Recently I chatted with Kim Hall, Associate Curator of Fish & Invertebrates at the Georgia Aquarium, to learn more about this process. She explained that the “intention is to maintain and continue to add to the current coral collection in a display environment and become self sustaining. This allows us to educate the public about the animals without impacting their natural environment by collecting form the wild. Aquariums across the country also exchange corals to better the genetic stock of the animals within all of our collections.”
Additionally, coral aquaculture can play a pivotal role in conservation. Corals are an endangered, carnivorous invertebrate species with numerous threats to their existence, like pollution, global warming and sedimentation. Kim shared that the Georgia Aquarium is working in collaboration with various organizations (such as Georgia Technological Institute and the EPA) with the study of invasive species of coral. “The Sun cup Coral has made its way from the Indo Pacific into the Caribbean and could have a major impact on the native species,” said Kim. “And another conservation project that we will be involved with is SECORE. It’s name is derived from the phrase SExual COral REproduction, and is an initiative of public aquariums and scientists to carry out research to advance conservation of coral reefs worldwide… This project includes conservation work with a species of coral (Acropora palmata) in the Caribbean that is considered critically endangered.”
By assisting the SECORE project, the Georgia Aquarium hopes they are able to grow Acropora palmata on-site for potential reef restoration work back out on the natural reefs. Kim explained that currently they “propagate or frag corals after they have gone through quarantine and are ready to be placed in the main exhibits. A frag is essentially a fragment that is safely cleaved off of a larger specimen. We keep the small frags in the holding tank and allow them to grow before continuing the same process. The current species that we are cultivating now are: Montipora sp., Montipora digitata, Seriatopora hystrix, and Pocillopora damicornis.“

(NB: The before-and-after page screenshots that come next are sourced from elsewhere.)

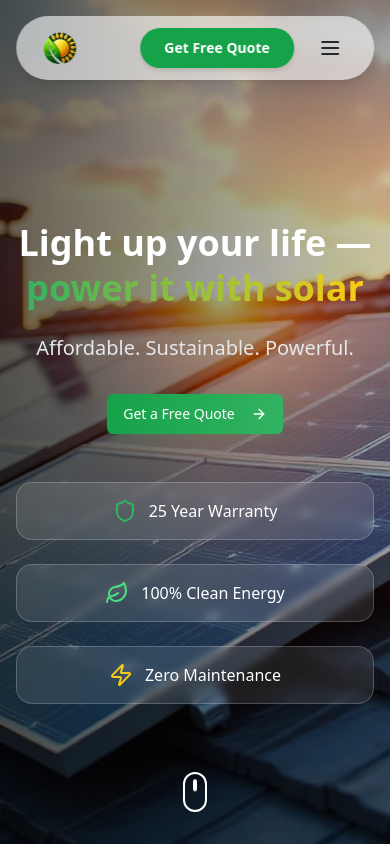
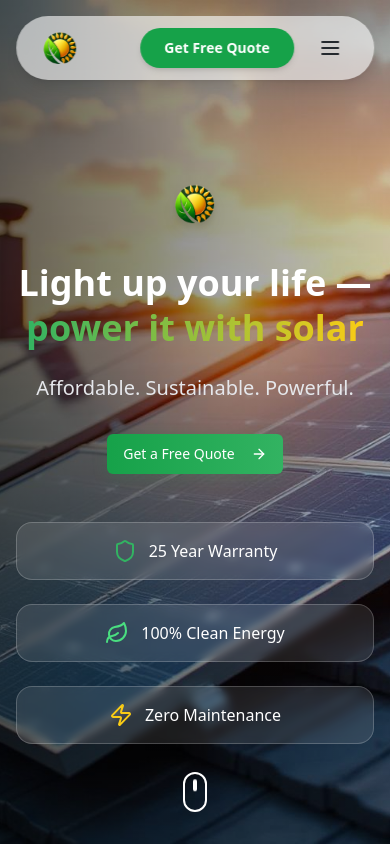
Before and after one commit to AkashPamidipalla/radhya-solar-spark, a React (Vite) app: page / in a window 390 px wide. Shown: the top 844 px of the page. Built offline with nearby package versions, Linux system fonts and the light colour scheme.

Commit message:
Add logo to hero section
Add the uploaded logo to the hero section above the main heading. The logo is centered, responsive, and includes a subtle glow effect for better visibility against the background.

```diff
--- a/src/components/HeroSection.tsx
+++ b/src/components/HeroSection.tsx
@@ -20,8 +20,14 @@ const HeroSection = () => {
       {/* Content */}
       <div className="relative z-10 container mx-auto px-4 pt-20">
         <div className="max-w-4xl mx-auto text-center text-white">
-          {/* Badge */}
-
+          {/* Logo */}
+          <div className="flex justify-center mb-8">
+            <img
+              src="/lovable-uploads/8ec96560-b1d0-4527-93dc-bba15dbe23c0.png"
+              alt="Radhya Rama Energy Solutions Logo"
+              className="h-12 sm:h-16 md:h-20 w-auto drop-shadow-lg hover:scale-105 transition-transform duration-300"
+            />
+          </div>
 
           {/* Main Heading */}
           <h1 className="text-4xl md:text-6xl lg:text-7xl font-bold leading-tight mb-6">
```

Specific tools and equipment are necessary for successful coral aquaculture study. A large pool facilitates the cleanliness of the tank that the corals are in. As Kim shared with me, “It’s very important to have the system be as clean as possible… It is a constant battle with the amount of light you need for their growth and the zooxanthellae that grows within their tissue.”
Appropriate lighting is another essential component to the coral aquaculture process, as corals generally live near the surface in warm, tropical waters, where plentiful sunlight encourages algae growth. Healthy corals feed on algae byproducts, zooplankton and even small fish.
A source of natural sunlight – such as a skylight – promotes successful coral aquaculture results, according to Kim’s first-hand experiences. “At the Georgia Aquarium… We are very fortunate to have a natural sunlight source provided to the corals by the skylight that is over the exhibit… [but] we do have to supplement the sun with artificial lighting to compensate for the intensity of the sun that changes throughout the year and the spectrum of light that the sun provides. The lights that you see in the picture (below) are four 1000 watt metal halides that have a spectrum of 14 Kelvin. This gives the corals a more bluer color to absorb in addition to the sun.”
Although coral reefs cover less than one percent of the seafloor, they are incredibly important aquatic habitats as they sustain 25% of all marine animals.
Photo Credit: Jodi Kendall